- _What to produce_: Compute how many lines in the data below contain "Learning"; answer only with that number.

Structured diff data

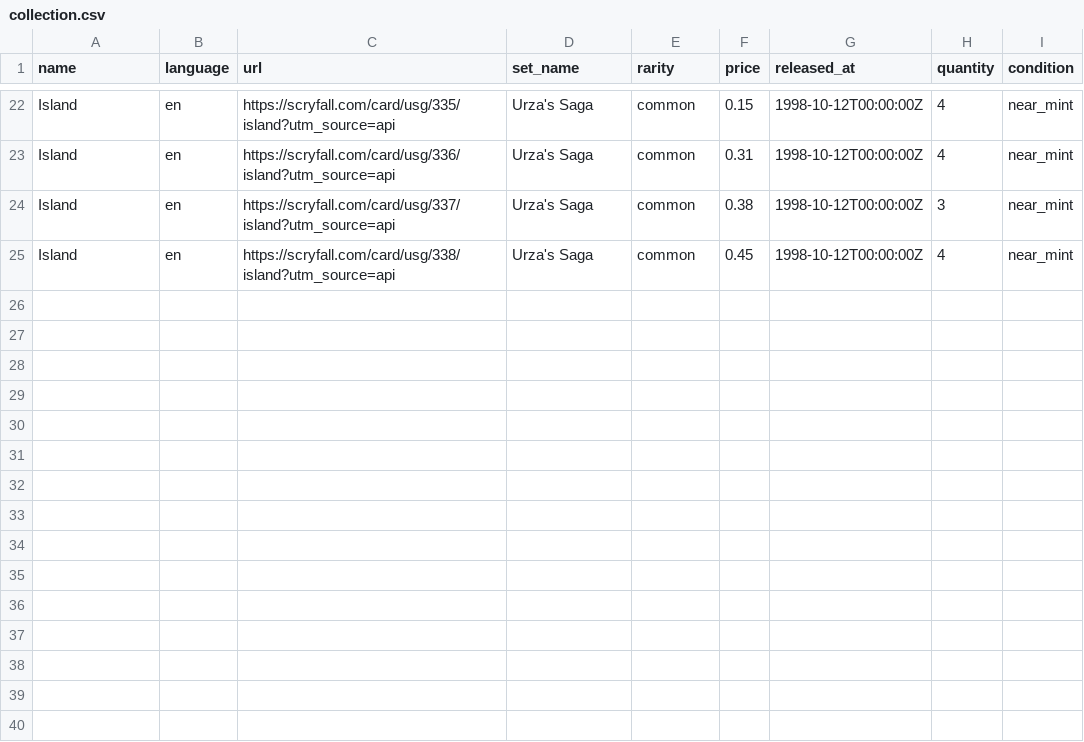
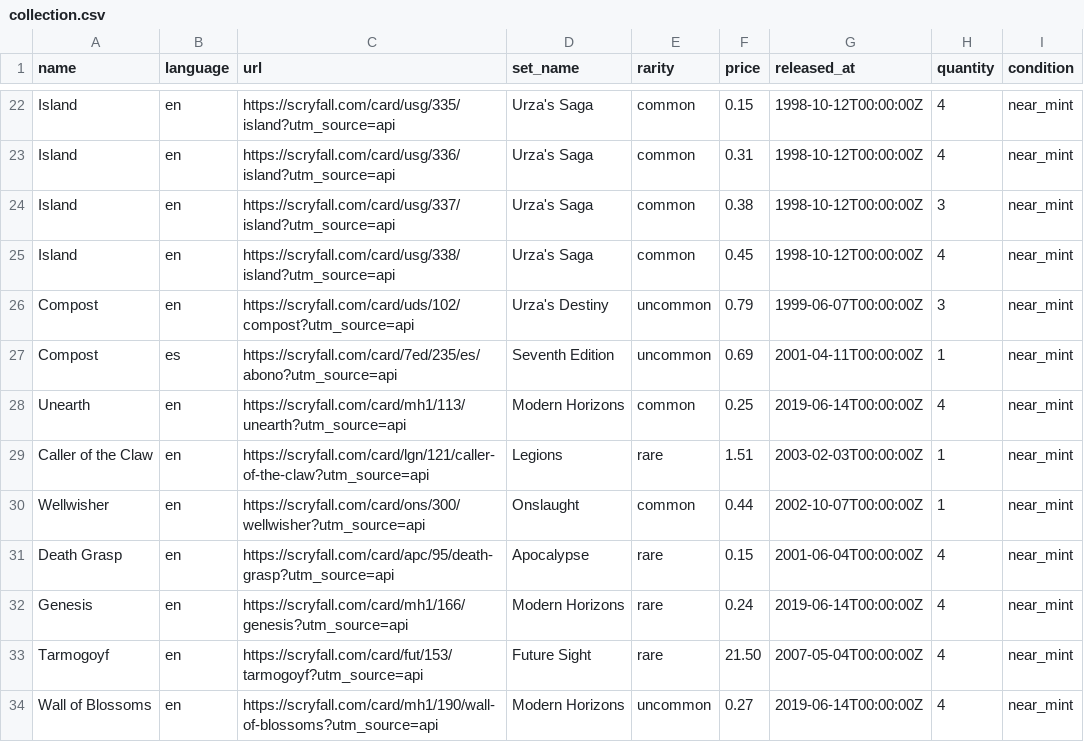
Before and after one commit to maitesin/mtga, a CSV file: devops/csv/collection.csv, drawn as a sheet; only a part is shown, gaps mark what is left out; the diff names each change by its address in the sheet, - before the commit and + after, or states it on an @@ line.

Commit message:
Add some cards to the list

```diff
--- a/devops/csv/collection.csv
+++ b/devops/csv/collection.csv
+row 26: Compost | en | https://scryfall.com/card/uds/102/compost?utm_source=api | Urza's Destiny | uncommon | 0.79 | 1999-06-07T00:00:00Z | 3 | near_mint
+row 27: Compost | es | https://scryfall.com/card/7ed/235/es/abono?utm_source=api | Seventh Edition | uncommon | 0.69 | 2001-04-11T00:00:00Z | 1 | near_mint
+row 28: Unearth | en | https://scryfall.com/card/mh1/113/unearth?utm_source=api | Modern Horizons | common | 0.25 | 2019-06-14T00:00:00Z | 4 | near_mint
+row 29: Caller of the Claw | en | https://scryfall.com/card/lgn/121/caller-of-the-claw?utm_source=api | Legions | rare | 1.51 | 2003-02-03T00:00:00Z | 1 | near_mint
+row 30: Wellwisher | en | https://scryfall.com/card/ons/300/wellwisher?utm_source=api | Onslaught | common | 0.44 | 2002-10-07T00:00:00Z | 1 | near_mint
+row 31: Death Grasp | en | https://scryfall.com/card/apc/95/death-grasp?utm_source=api | Apocalypse | rare | 0.15 | 2001-06-04T00:00:00Z | 4 | near_mint
+row 32: Genesis | en | https://scryfall.com/card/mh1/166/genesis?utm_source=api | Modern Horizons | rare | 0.24 | 2019-06-14T00:00:00Z | 4 | near_mint
+row 33: Tarmogoyf | en | https://scryfall.com/card/fut/153/tarmogoyf?utm_source=api | Future Sight | rare | 21.50 | 2007-05-04T00:00:00Z | 4 | near_mint
+row 34: Wall of Blossoms | en | https://scryfall.com/card/mh1/190/wall-of-blossoms?utm_source=api | Modern Horizons | uncommon | 0.27 | 2019-06-14T00:00:00Z | 4 | near_mint
```
Also changed, not shown: 11 other files.
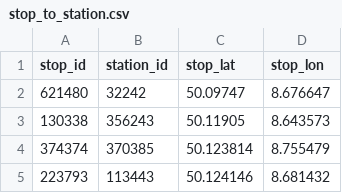
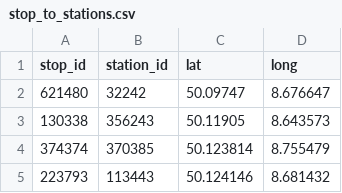
Before and after one commit to QuillenCookies/vgu-study-in-germany, a CSV file: database/data/stop_to_stations.csv (was database/data/stop_to_station.csv), drawn as a sheet; only a part is shown.

Commit message:
[Fix] Fix name and column in database/data CSV files

```diff
--- a/database/data/stop_to_station.csv
+++ b/database/data/stop_to_stations.csv
@@ -1,2 +1,2 @@
-stop_id,station_id,stop_lat,stop_lon
+stop_id,station_id,lat,long
 621480,32242,50.09747,8.676647
```
Also changed, not shown: database/data/parent_stations.csv, 1 other file.
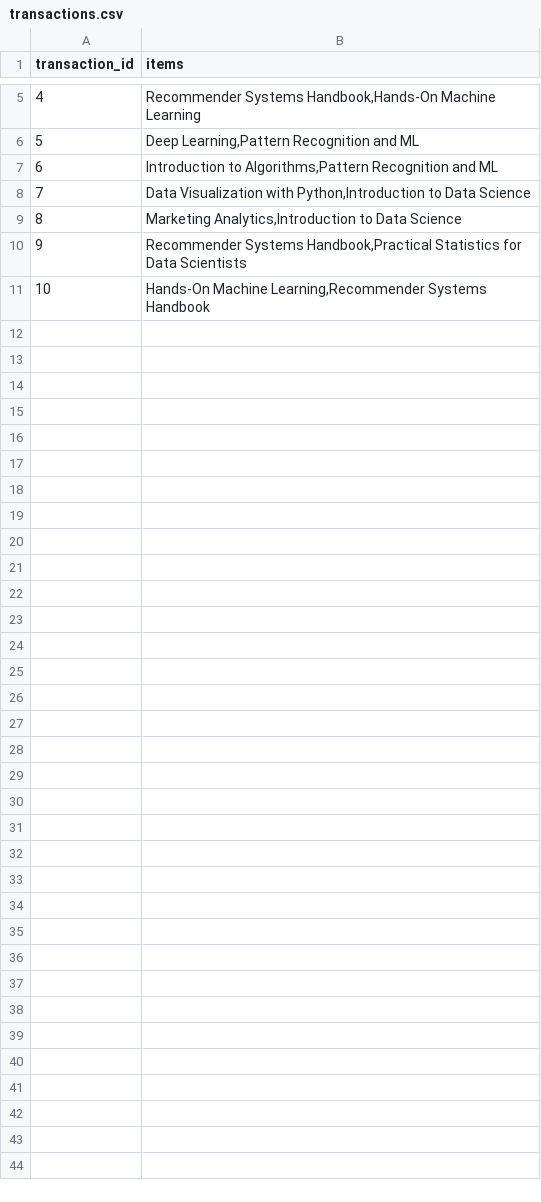
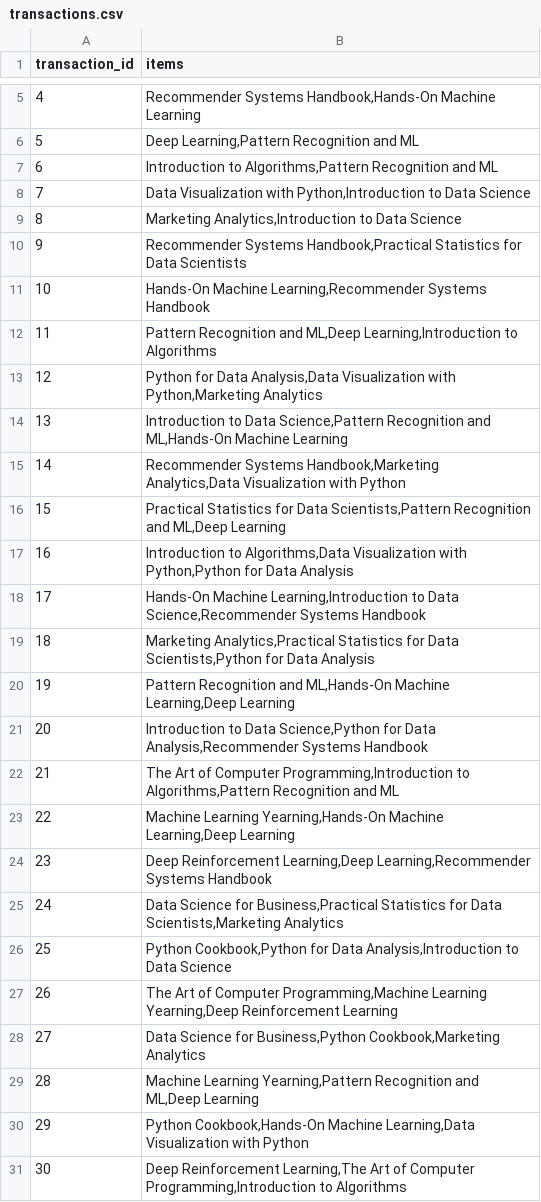
Before and after one commit to VinShirsat/Book-Recommendation-System, a CSV file: data/transactions.csv, drawn as a sheet; only a part is shown, gaps mark what is left out.

Commit message:
Fixed association rules and add data

```diff
--- a/data/transactions.csv
+++ b/data/transactions.csv
@@ -11 +11,21 @@ transaction_id,items
 10,"Hands-On Machine Learning,Recommender Systems Handbook"
+11,"Pattern Recognition and ML,Deep Learning,Introduction to Algorithms"
+12,"Python for Data Analysis,Data Visualization with Python,Marketing Analytics"
+13,"Introduction to Data Science,Pattern Recognition and ML,Hands-On Machine Learning"
+14,"Recommender Systems Handbook,Marketing Analytics,Data Visualization with Python"
+15,"Practical Statistics for Data Scientists,Pattern Recognition and ML,Deep Learning"
+16,"Introduction to Algorithms,Data Visualization with Python,Python for Data Analysis"
+17,"Hands-On Machine Learning,Introduction to Data Science,Recommender Systems Handbook"
+18,"Marketing Analytics,Practical Statistics for Data Scientists,Python for Data Analysis"
+19,"Pattern Recognition and ML,Hands-On Machine Learning,Deep Learning"
+20,"Introduction to Data Science,Python for Data Analysis,Recommender Systems Handbook"
+21,"The Art of Computer Programming,Introduction to Algorithms,Pattern Recognition and ML"
+22,"Machine Learning Yearning,Hands-On Machine Learning,Deep Learning"
+23,"Deep Reinforcement Learning,Deep Learning,Recommender Systems Handbook"
+24,"Data Science for Business,Practical Statistics for Data Scientists,Marketing Analytics"
+25,"Python Cookbook,Python for Data Analysis,Introduction to Data Science"
+26,"The Art of Computer Programming,Machine Learning Yearning,Deep Reinforcement Learning"
+27,"Data Science for Business,Python Cookbook,Marketing Analytics"
+28,"Machine Learning Yearning,Pattern Recognition and ML,Deep Learning"
+29,"Python Cookbook,Hands-On Machine Learning,Data Visualization with Python"
+30,"Deep Reinforcement Learning,The Art of Computer Programming,Introduction to Algorithms"
```
Also changed, not shown: data/books.csv, 5 other files.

- _Completed exercise_: 12